Limit SSH to IPv6 on FreeBSD

When I first set up my server, I got numerous daily attempts to login via SSH almost immediately. None of them were successful, because I use public key authentication, of course, but the log spam was annoying nonetheless. The problem is with only 232 addresses, scanning all possible IPv4 addresses for open ports is quite easy.

But, yet again, IPv6 to the rescue. It has 2128 possible addresses, so scanning all of them for open ports is doable but takes a significant amount of time. My server has a /64 subnet, so even if someone knows the prefix, there are still 264 addresses to scan. Both my home internet and my cell phone provider support IPv6 (as they should), so limiting SSH to a spare IPv6 address was the obvious solution.

This is not an approach for security, but merely to get rid of the annoying login attempts. The server still has to be secured. No one should believe that trying to “hide” the IP address does anything for security. If anyone really wants to find it, he will. But it helped to reduce the random failed login attempts, from a couple of hundreds on bad days, to not a single one in more than a year. So without all this noise in the logs, I can more easily see if anyone is actually trying to get into my server now.

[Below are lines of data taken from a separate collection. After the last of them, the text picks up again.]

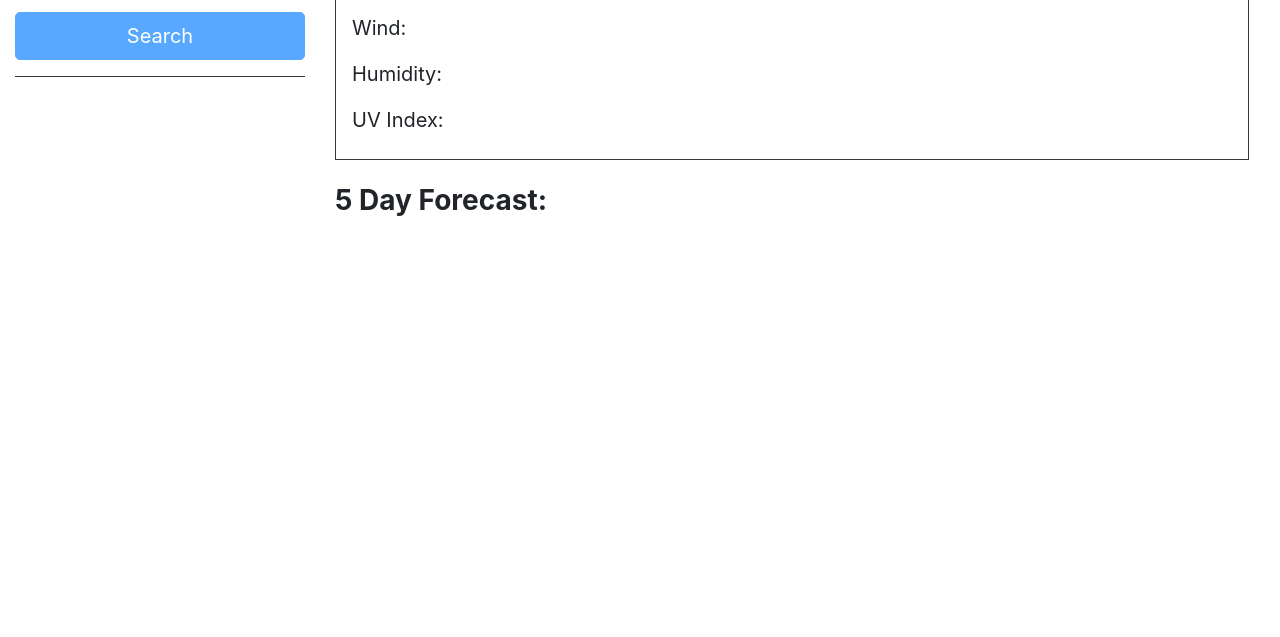
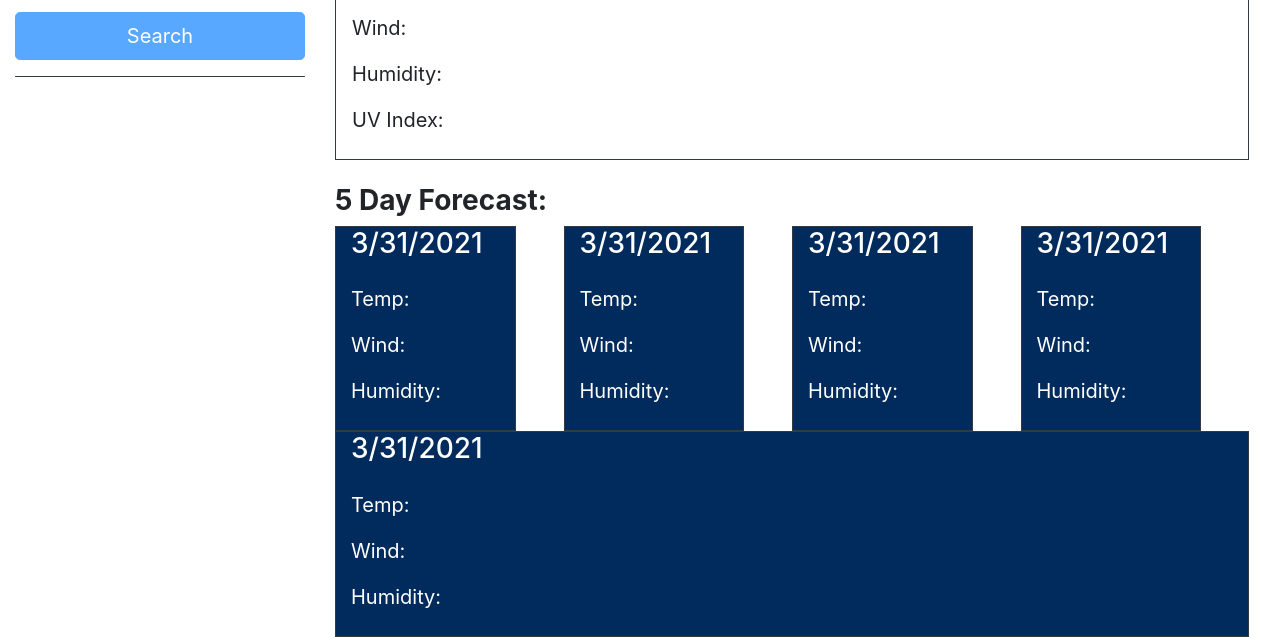
Before and after one commit to hnava47/WeatherDashboardH6, a plain HTML site: page index.html in a window 1280 px wide. Shown: the part 202-839 px from the top of the page. Before the commit the page ends 800 px from the top, so only its background shows below. Drawn offline with nearby package versions, Linux system fonts and the light colour scheme.

Commit message:
Added boxes for 5 day forecast

```diff
--- a/assets/css/style.css
+++ b/assets/css/style.css
@@ -7,3 +7,7 @@
 p {
     font-size: 20px;
 }
+
+.custom-bg {
+    background-color: #002b5c;
+}
--- a/index.html
+++ b/index.html
@@ -31,15 +31,57 @@
                     <div class="ml-3">
                         <h1 class="font-weight-bold">Atlanta</h1>
                         <div class="my-4">
-                            <p id="temp">Temp: </p>
-                            <p id="wind">Wind: </p>
-                            <p id="humidity">Humidity: </p>
-                            <p id="uv-index">UV Index: </p>
+                            <p>Temp:</p>
+                            <p>Wind:</p>
+                            <p>Humidity:</p>
+                            <p>UV Index:</p>
                         </div>
                     </div>
                 </div>
                 <div class="mt-4">
                     <h3 class="font-weight-bold">5 Day Forecast:</h3>
+                </div>
+                <div class="form-inline text-white">
+                    <div class="col mr-5 border border-dark custom-bg">
+                        <h3>3/31/2021</h3>
+                        <div class="my-4">
+                            <p>Temp:</p>
+                            <p>Wind:</p>
+                            <p>Humidity:</p>
+                        </div>
+                    </div>
+                    <div class="col mr-5 border border-dark custom-bg">
+                        <h3>3/31/2021</h3>
+                        <div class="my-4">
+                            <p>Temp:</p>
+                            <p>Wind:</p>
+                            <p>Humidity:</p>
+                        </div>
+                    </div>
+                    <div class="col mr-5 border border-dark custom-bg">
+                        <h3>3/31/2021</h3>
+                        <div class="my-4">
+                            <p>Temp:</p>
+                            <p>Wind:</p>
+                            <p>Humidity:</p>
+                        </div>
+                    </div>
+                    <div class="col mr-5 border border-dark custom-bg">
+                        <h3>3/31/2021</h3>
+                        <div class="my-4">
+                            <p>Temp:</p>
+                            <p>Wind:</p>
+                            <p>Humidity:</p>
+                        </div>
+                    </div>
+                    <div class="col border border-dark custom-bg">
+                        <h3>3/31/2021</h3>
+                        <div class="my-4">
+                            <p>Temp:</p>
+                            <p>Wind:</p>
+                            <p>Humidity:</p>
+                        </div>
+                    </div>
                 </div>
             </div>
         </div>
```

The first step is to add another IPv6 address to the network interface, which can be used for SSH. Let’s assume the IPv6 prefix for the /64 subnet is 2001:10:20:30. All regular services might use 2001:10:20:30::1, so 2001:10:20:30::2222 could be reserved for SSH only. The additional address can be added in the /etc/rc.conf, assuming the network interface is em0:

ifconfig_em0_ipv6="inet6 2001:10:20:30::1/64"
ifconfig_em0_alias0_ipv6="inet6 2001:10:20:30::2222/64"

The networking can be restartet with:

# service netif restart

Alternatively, the server can also be rebooted. Now ifconfig should list the additional address:

# ifconfig em0
em0: flags=8843<UP,BROADCAST,RUNNING,SIMPLEX,MULTICAST> metric 0 mtu 1500
ether 96:00:00:aa:bb:cc
hwaddr 96:00:00:aa:bb:cc
inet6 2001:10:20:30::1 prefixlen 64 
inet6 fe80::9400:ff:feaa:bbcc%vtnet0 prefixlen 64 scopeid 0x1 
inet6 2001:10:20:30::2222 prefixlen 64 
inet netmask 0xffffffff broadcast 
media: Ethernet 10Gbase-T <full-duplex>
status: active

You can also try to ping the new address and it should work fine. If the services on your server are not bound to specific IP addresses, but to any, now is the time to fix that. The other services should only use the 2001:10:20:30::1 address, and 2001:10:20:30::2222 is for SSH exclusively. sockstat is your friend.

With the new IPv6 address up and running, SSH can be configured to only listen to it and nothing else. This is done by having only a single ListenAddress parameter in /etc/ssh/sshd_config:

ListenAddress 2001:10:20:30::2222

Save the config file and be sure you can access your server directly or via a serial console, in case you made a mistake and lock yourself out. Then restart SSH to apply the changes:

# service sshd restart

You can check with sockstat if sshd is only listening to the new IPv6 address:

# sockstat -l | grep sshd
root sshd 34490 3 tcp6 2001:10:20:30::2222:22 *:*

If it is listening to anything else, check your sshd_config file.

The only way to access the server via SSH is by using the new dedicated IPv6 address:

$ ssh 2001:10:20:30::2222

This is inconvenient, so I recommend adding a new subdomain, like, with a single AAAA record:

$ host has IPv6 address 2001:10:20:30::2222

With these little changes the amount of random login attempts can be significantly reduced. However, it only works when all of your devices from which you manage the server support and use IPv6. But that should be the standard nowadays.